WASHINGTON, D.C.—U.S. Customs and Border Protection (CBP) today announced the completion of its 8th P-3 Orion aircraft overhaul.
The Service Life Extension Program provides new wings and tail for each aircraft and completely strips down the aircraft to its bare metal for an inspection. The final step in the process is a new paint job.
"These are the hardest working P-3s in the world," said CBP Flight Engineer Chris Friday, who has more than 30 years' experience with P-3 aircraft. "With new wings and refurbished engines, we have a new lease on the life of one of the most reliable and effective aircraft in the fleet."
With the overhaul of the Jacksonville, Fla., based P-3 aircraft, the program completed its fifth consecutive delivery ahead of schedule. Four additional aircraft will be overhauled before the program is finished, which is on track for Fiscal Year 2016. With this early delivery, CBP saves more than $11.6 million and the National Air Security Operations Centers have since deployed the aircraft in support of Joint Interagency Task Force - South.
CBP Office of Air and Marine (OAM) P-3s have been an integral part of the successful counter-narcotic missions operating in coordination with the Joint Interagency Task Force - South (JIATFS). The P-3s patrol in a six million square mile area of the Western Caribbean and Eastern Pacific, known as the Source and Transit Zone, in search of drugs that are in transit towards U.S. shores.
The P-3s' distinctive detection capabilities allow highly-trained crews to identify emerging threats well beyond the land borders of the U.S. By providing surveillance of known air, land, and maritime smuggling routes in an area that is twice the size of the continental U.S.; the P-3s detect, monitor and disrupt smuggling activities before they reach shore.

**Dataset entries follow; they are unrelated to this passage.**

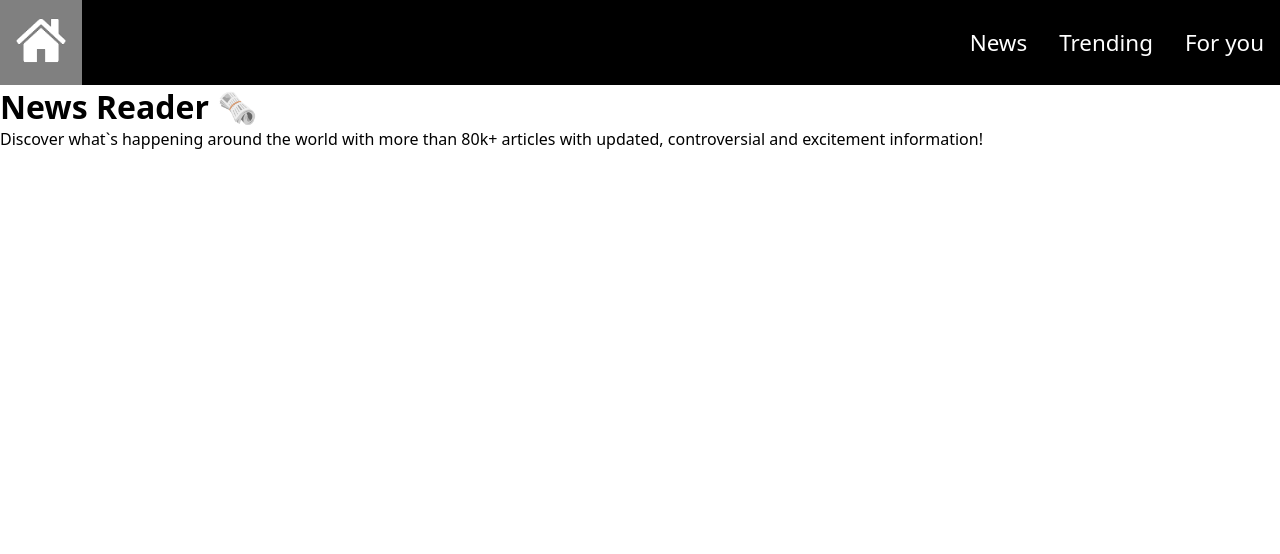
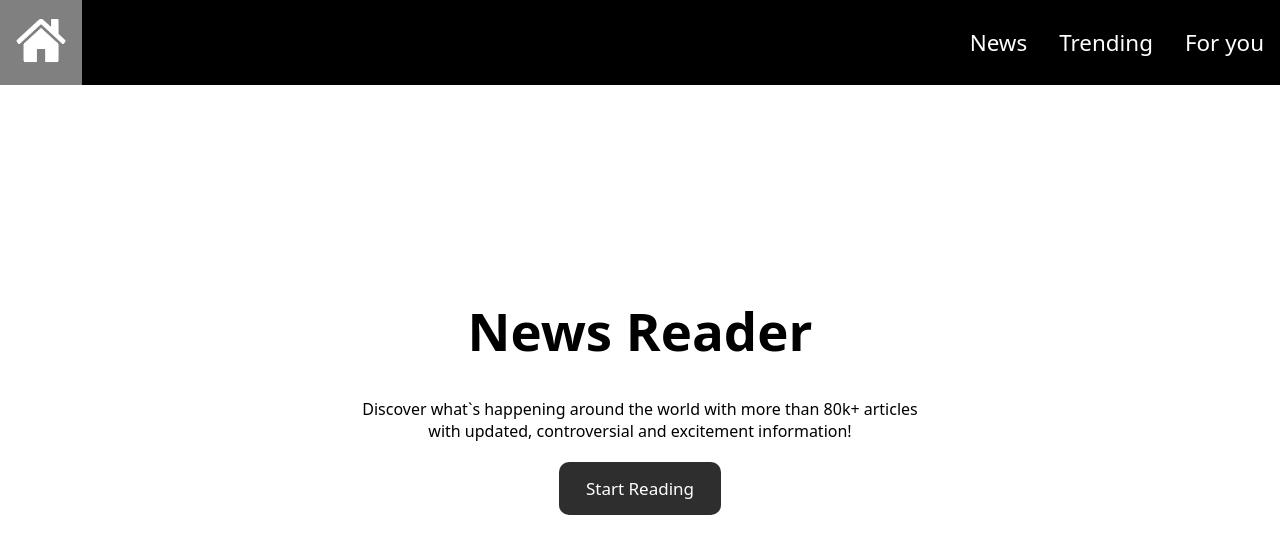
Before and after one commit to yangenmanuel/news-app, a Next.js app: page / in a window 1280 px wide. Shown: the top 554 px of the page. Built offline with nearby package versions, Linux system fonts and the light colour scheme.

Commit message:
Styled Home page

```diff
--- a/pages/index.jsx
+++ b/pages/index.jsx
@@ -1,13 +1,20 @@
+import Link from 'next/link'
+
+import styles from '../styles/Home.module.css'
+
 export default function Home() {
   return (
     <>
-      <main className=''>
+      <main className={styles.container}>
         <div>
-          <h1 className=''>News Reader 🗞️</h1>
-          <p>
+          <h1 className={styles.title}>News Reader</h1>
+          <p className={styles.text}>
             Discover what`s happening around the world with more than 80k+
             articles with updated, controversial and excitement information!
           </p>
+          {/* <Link href={'/news'}> */}
+            <button className={styles.btn}>Start Reading</button>
+          {/* </Link> */}
         </div>
       </main>
     </>
--- /dev/null
+++ b/styles/Home.module.css
@@ -0,0 +1,99 @@
+.container{
+  text-align: center;
+  min-height: 80vh;
+  display: grid;
+  place-items: center;
+  margin: 0 auto;
+  width: 45%;
+}
+
+.title{
+  font-size: 3.3rem;
+  margin-bottom: 2rem;
+}
+
+@media only screen and (max-width: 640px){
+  .container{
+    width: 80%;
+  }
+
+  .title{
+    font-size: 2.3rem;
+  }
+}
+
+.btn {
+  margin-top: 20px;
+  padding: 0.9em 1.6em;
+  border: none;
+  outline: none;
+  color: #FFF;
+  font-family: inherit;
+  font-weight: 500;
+  font-size: 17px;
+  cursor: pointer;
+  position: relative;
+  z-index: 0;
+  border-radius: 12px;
+ }
+
+ .btn::after {
+  content: "";
+  z-index: -1;
+  position: absolute;
+  width: 100%;
+  height: 100%;
+  background-color: rgb(46, 46, 46);
+  left: 0;
+  top: 0;
+  border-radius: 10px;
+ }
+ /* glow */
+ .btn::before {
+  content: "";
+  background: linear-gradient(
+     45deg,
+     #FF0000, #002BFF, #FF00C8, #002BFF,
+       #FF0000, #002BFF, #FF00C8, #002BFF
+ );
+  position: absolute;
+  top: -2px;
+  left: -2px;
+  background-size: 600%;
+  z-index: -1;
+  width: calc(100% + 4px);
+  height: calc(100% + 4px);
+  filter: blur(8px);
+  animation: glowing 20s linear infinite;
+  transition: opacity .3s ease-in-out;
+  border-radius: 10px;
+  opacity: 0;
+ }
+
+ @keyframes glowing {
+  0% {
+   background-position: 0 0;
+  }
+
+  50% {
+   background-position: 400% 0;
+  }
+
+  100% {
+   background-position: 0 0;
+  }
+ }
+
+ /* hover */
+ .btn:hover::before {
+  opacity: 1;
+ }
+
+ .btn:active:after {
+  background: transparent;
+ }
+
+ .btn:active {
+  color: #000;
+  font-weight: bold;
+ }
```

In Fiscal Year 2012, CBP's P-3 program, operating out of Corpus Christi, Texas, and Jacksonville, Fla., flew more than 5,500 hours. This resulted in the seizure or disruption of more than 117,000 pounds of cocaine, worth $8.76 billion. The P-3 program contributed to the seizure or disruption of nearly $1.3 million worth of drugs for every flight hour in FY 2012.